**Work request:**
Please reproduce the listing in full, exactly as given.

**Source material:**
--- START ---

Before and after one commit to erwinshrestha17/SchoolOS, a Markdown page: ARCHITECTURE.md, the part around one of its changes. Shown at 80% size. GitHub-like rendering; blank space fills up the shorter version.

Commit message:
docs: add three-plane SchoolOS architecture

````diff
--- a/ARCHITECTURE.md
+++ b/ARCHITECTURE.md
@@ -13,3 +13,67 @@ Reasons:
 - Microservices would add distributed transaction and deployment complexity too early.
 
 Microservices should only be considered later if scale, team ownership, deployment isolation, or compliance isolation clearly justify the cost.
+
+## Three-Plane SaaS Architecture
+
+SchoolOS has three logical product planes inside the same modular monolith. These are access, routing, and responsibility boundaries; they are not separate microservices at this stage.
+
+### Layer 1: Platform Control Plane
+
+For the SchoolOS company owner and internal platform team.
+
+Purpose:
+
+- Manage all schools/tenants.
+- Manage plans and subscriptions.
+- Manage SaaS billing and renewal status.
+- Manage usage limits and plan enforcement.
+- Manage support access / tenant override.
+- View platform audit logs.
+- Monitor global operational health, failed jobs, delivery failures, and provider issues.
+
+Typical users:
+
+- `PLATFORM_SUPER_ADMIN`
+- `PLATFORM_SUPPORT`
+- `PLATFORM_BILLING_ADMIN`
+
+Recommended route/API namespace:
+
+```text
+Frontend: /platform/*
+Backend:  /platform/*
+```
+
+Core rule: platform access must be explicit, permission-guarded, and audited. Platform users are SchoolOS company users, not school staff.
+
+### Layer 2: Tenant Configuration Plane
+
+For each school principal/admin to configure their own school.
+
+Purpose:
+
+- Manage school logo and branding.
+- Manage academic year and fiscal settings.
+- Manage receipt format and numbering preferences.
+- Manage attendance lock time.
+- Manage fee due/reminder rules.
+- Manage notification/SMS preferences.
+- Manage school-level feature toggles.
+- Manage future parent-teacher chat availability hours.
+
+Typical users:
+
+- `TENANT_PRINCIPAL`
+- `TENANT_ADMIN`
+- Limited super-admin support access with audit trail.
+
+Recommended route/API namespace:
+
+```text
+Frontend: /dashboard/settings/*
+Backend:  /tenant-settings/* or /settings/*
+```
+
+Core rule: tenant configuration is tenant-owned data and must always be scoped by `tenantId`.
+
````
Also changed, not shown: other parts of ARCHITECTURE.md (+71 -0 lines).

--- END ---

**Exercise response:**
Before and after one commit to erwinshrestha17/SchoolOS, a Markdown page: ARCHITECTURE.md, the part around one of its changes. Shown at 80% size. GitHub-like rendering; blank space fills up the shorter version.

Commit message:
docs: add three-plane SchoolOS architecture

````diff
--- a/ARCHITECTURE.md
+++ b/ARCHITECTURE.md
@@ -13,3 +13,67 @@ Reasons:
 - Microservices would add distributed transaction and deployment complexity too early.
 
 Microservices should only be considered later if scale, team ownership, deployment isolation, or compliance isolation clearly justify the cost.
+
+## Three-Plane SaaS Architecture
+
+SchoolOS has three logical product planes inside the same modular monolith. These are access, routing, and responsibility boundaries; they are not separate microservices at this stage.
+
+### Layer 1: Platform Control Plane
+
+For the SchoolOS company owner and internal platform team.
+
+Purpose:
+
+- Manage all schools/tenants.
+- Manage plans and subscriptions.
+- Manage SaaS billing and renewal status.
+- Manage usage limits and plan enforcement.
+- Manage support access / tenant override.
+- View platform audit logs.
+- Monitor global operational health, failed jobs, delivery failures, and provider issues.
+
+Typical users:
+
+- `PLATFORM_SUPER_ADMIN`
+- `PLATFORM_SUPPORT`
+- `PLATFORM_BILLING_ADMIN`
+
+Recommended route/API namespace:
+
+```text
+Frontend: /platform/*
+Backend:  /platform/*
+```
+
+Core rule: platform access must be explicit, permission-guarded, and audited. Platform users are SchoolOS company users, not school staff.
+
+### Layer 2: Tenant Configuration Plane
+
+For each school principal/admin to configure their own school.
+
+Purpose:
+
+- Manage school logo and branding.
+- Manage academic year and fiscal settings.
+- Manage receipt format and numbering preferences.
+- Manage attendance lock time.
+- Manage fee due/reminder rules.
+- Manage notification/SMS preferences.
+- Manage school-level feature toggles.
+- Manage future parent-teacher chat availability hours.
+
+Typical users:
+
+- `TENANT_PRINCIPAL`
+- `TENANT_ADMIN`
+- Limited super-admin support access with audit trail.
+
+Recommended route/API namespace:
+
+```text
+Frontend: /dashboard/settings/*
+Backend:  /tenant-settings/* or /settings/*
+```
+
+Core rule: tenant configuration is tenant-owned data and must always be scoped by `tenantId`.
+
````
Also changed, not shown: other parts of ARCHITECTURE.md (+71 -0 lines).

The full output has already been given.